▶ **ACTIVITY**: Repeat the records below exactly, leaving out every picture.

▶ **MATERIAL PROVIDED**:
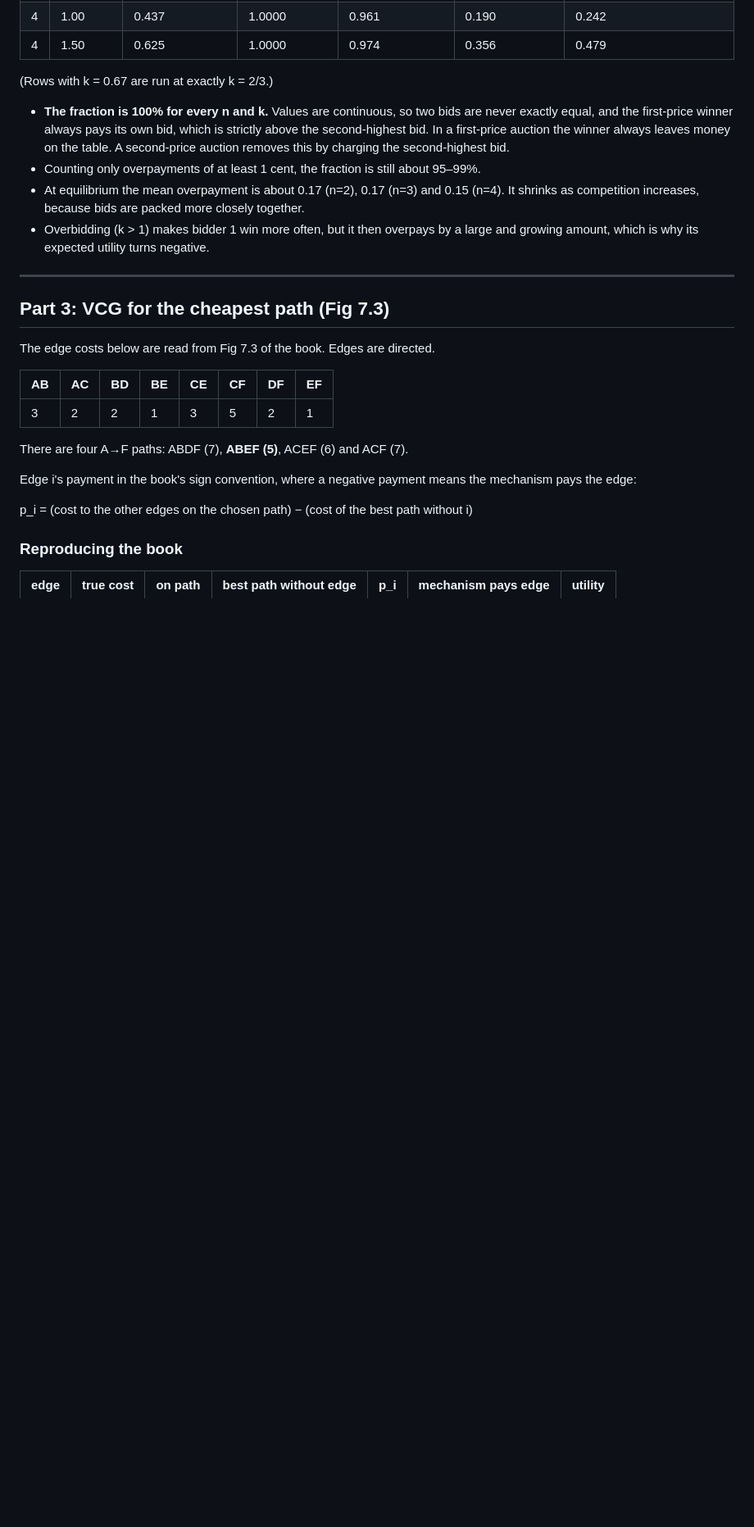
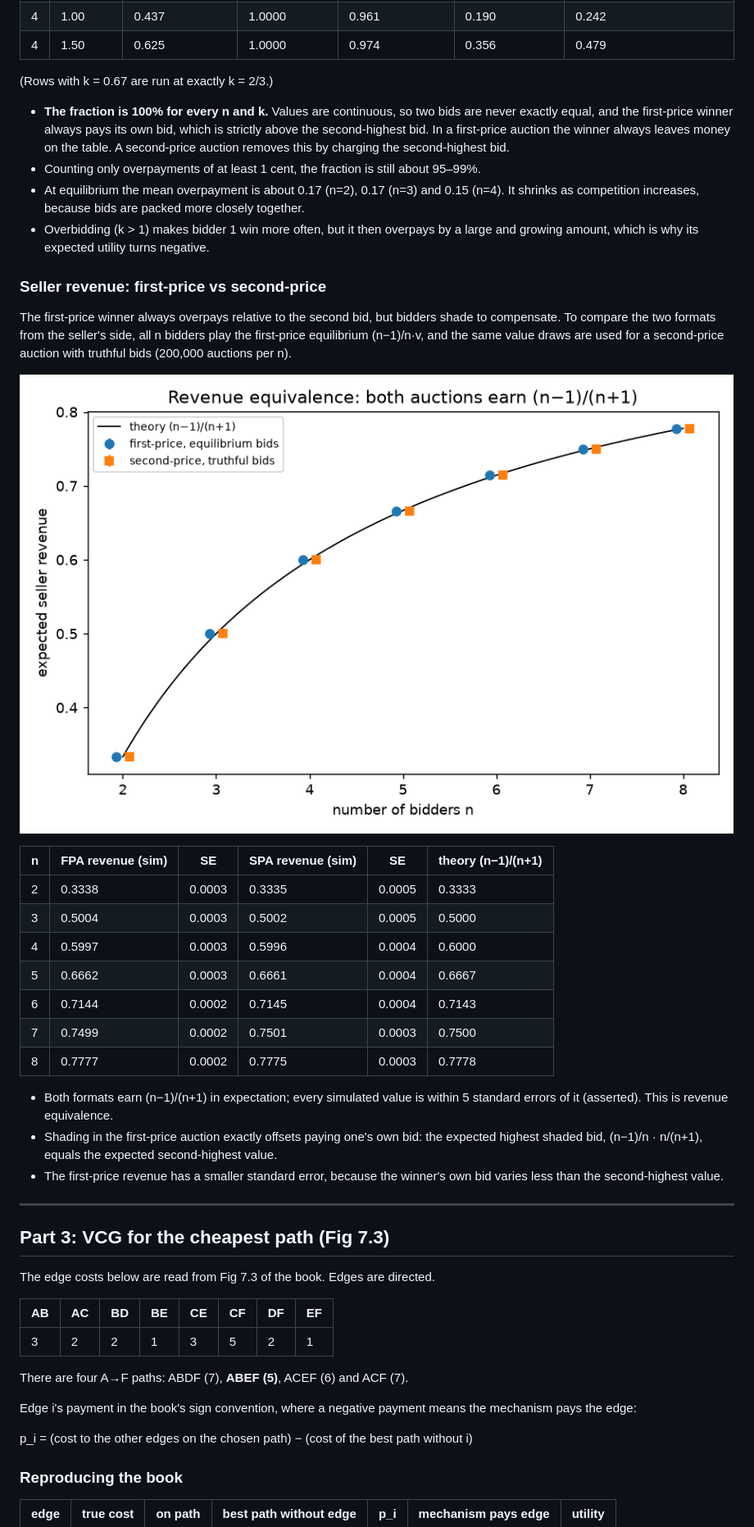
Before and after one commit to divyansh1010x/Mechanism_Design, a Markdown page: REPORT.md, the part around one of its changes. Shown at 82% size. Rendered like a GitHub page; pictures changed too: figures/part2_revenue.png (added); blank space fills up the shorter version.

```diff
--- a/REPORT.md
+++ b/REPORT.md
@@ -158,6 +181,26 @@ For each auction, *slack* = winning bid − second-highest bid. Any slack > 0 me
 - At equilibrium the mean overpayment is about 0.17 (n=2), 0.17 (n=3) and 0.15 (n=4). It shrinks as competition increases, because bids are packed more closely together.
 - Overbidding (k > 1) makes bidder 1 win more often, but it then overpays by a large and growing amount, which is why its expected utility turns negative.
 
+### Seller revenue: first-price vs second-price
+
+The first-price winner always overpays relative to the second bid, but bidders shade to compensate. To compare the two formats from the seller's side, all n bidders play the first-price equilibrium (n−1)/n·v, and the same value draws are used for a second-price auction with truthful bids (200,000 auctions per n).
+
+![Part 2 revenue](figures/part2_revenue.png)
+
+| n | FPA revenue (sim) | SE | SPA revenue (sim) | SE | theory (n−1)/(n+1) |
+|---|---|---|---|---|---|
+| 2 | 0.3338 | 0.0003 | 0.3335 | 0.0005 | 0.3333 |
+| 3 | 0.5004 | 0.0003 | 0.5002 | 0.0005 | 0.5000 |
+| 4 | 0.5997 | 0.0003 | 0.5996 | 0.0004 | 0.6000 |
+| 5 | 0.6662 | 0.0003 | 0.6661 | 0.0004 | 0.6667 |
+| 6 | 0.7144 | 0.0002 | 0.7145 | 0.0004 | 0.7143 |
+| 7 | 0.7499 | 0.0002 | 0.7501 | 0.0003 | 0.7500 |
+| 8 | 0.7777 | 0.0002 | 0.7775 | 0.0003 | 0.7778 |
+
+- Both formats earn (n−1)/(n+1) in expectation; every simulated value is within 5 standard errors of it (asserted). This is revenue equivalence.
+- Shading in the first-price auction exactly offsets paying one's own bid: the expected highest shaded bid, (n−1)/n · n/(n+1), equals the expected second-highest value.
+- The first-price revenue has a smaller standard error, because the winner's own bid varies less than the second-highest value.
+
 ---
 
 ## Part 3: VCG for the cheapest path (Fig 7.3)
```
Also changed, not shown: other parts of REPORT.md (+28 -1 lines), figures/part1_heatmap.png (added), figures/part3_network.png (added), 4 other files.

▶ **RESPONSE TO THIS TASK**:
Before and after one commit to divyansh1010x/Mechanism_Design, a Markdown page: REPORT.md, the part around one of its changes. Shown at 82% size. Rendered like a GitHub page; pictures changed too: figures/part2_revenue.png (added); blank space fills up the shorter version.

```diff
--- a/REPORT.md
+++ b/REPORT.md
@@ -158,6 +181,26 @@ For each auction, *slack* = winning bid − second-highest bid. Any slack > 0 me
 - At equilibrium the mean overpayment is about 0.17 (n=2), 0.17 (n=3) and 0.15 (n=4). It shrinks as competition increases, because bids are packed more closely together.
 - Overbidding (k > 1) makes bidder 1 win more often, but it then overpays by a large and growing amount, which is why its expected utility turns negative.
 
+### Seller revenue: first-price vs second-price
+
+The first-price winner always overpays relative to the second bid, but bidders shade to compensate. To compare the two formats from the seller's side, all n bidders play the first-price equilibrium (n−1)/n·v, and the same value draws are used for a second-price auction with truthful bids (200,000 auctions per n).
+
+![Part 2 revenue](figures/part2_revenue.png)
+
+| n | FPA revenue (sim) | SE | SPA revenue (sim) | SE | theory (n−1)/(n+1) |
+|---|---|---|---|---|---|
+| 2 | 0.3338 | 0.0003 | 0.3335 | 0.0005 | 0.3333 |
+| 3 | 0.5004 | 0.0003 | 0.5002 | 0.0005 | 0.5000 |
+| 4 | 0.5997 | 0.0003 | 0.5996 | 0.0004 | 0.6000 |
+| 5 | 0.6662 | 0.0003 | 0.6661 | 0.0004 | 0.6667 |
+| 6 | 0.7144 | 0.0002 | 0.7145 | 0.0004 | 0.7143 |
+| 7 | 0.7499 | 0.0002 | 0.7501 | 0.0003 | 0.7500 |
+| 8 | 0.7777 | 0.0002 | 0.7775 | 0.0003 | 0.7778 |
+
+- Both formats earn (n−1)/(n+1) in expectation; every simulated value is within 5 standard errors of it (asserted). This is revenue equivalence.
+- Shading in the first-price auction exactly offsets paying one's own bid: the expected highest shaded bid, (n−1)/n · n/(n+1), equals the expected second-highest value.
+- The first-price revenue has a smaller standard error, because the winner's own bid varies less than the second-highest value.
+
 ---
 
 ## Part 3: VCG for the cheapest path (Fig 7.3)
```
Also changed, not shown: other parts of REPORT.md (+28 -1 lines), figures/part1_heatmap.png (added), figures/part3_network.png (added), 4 other files.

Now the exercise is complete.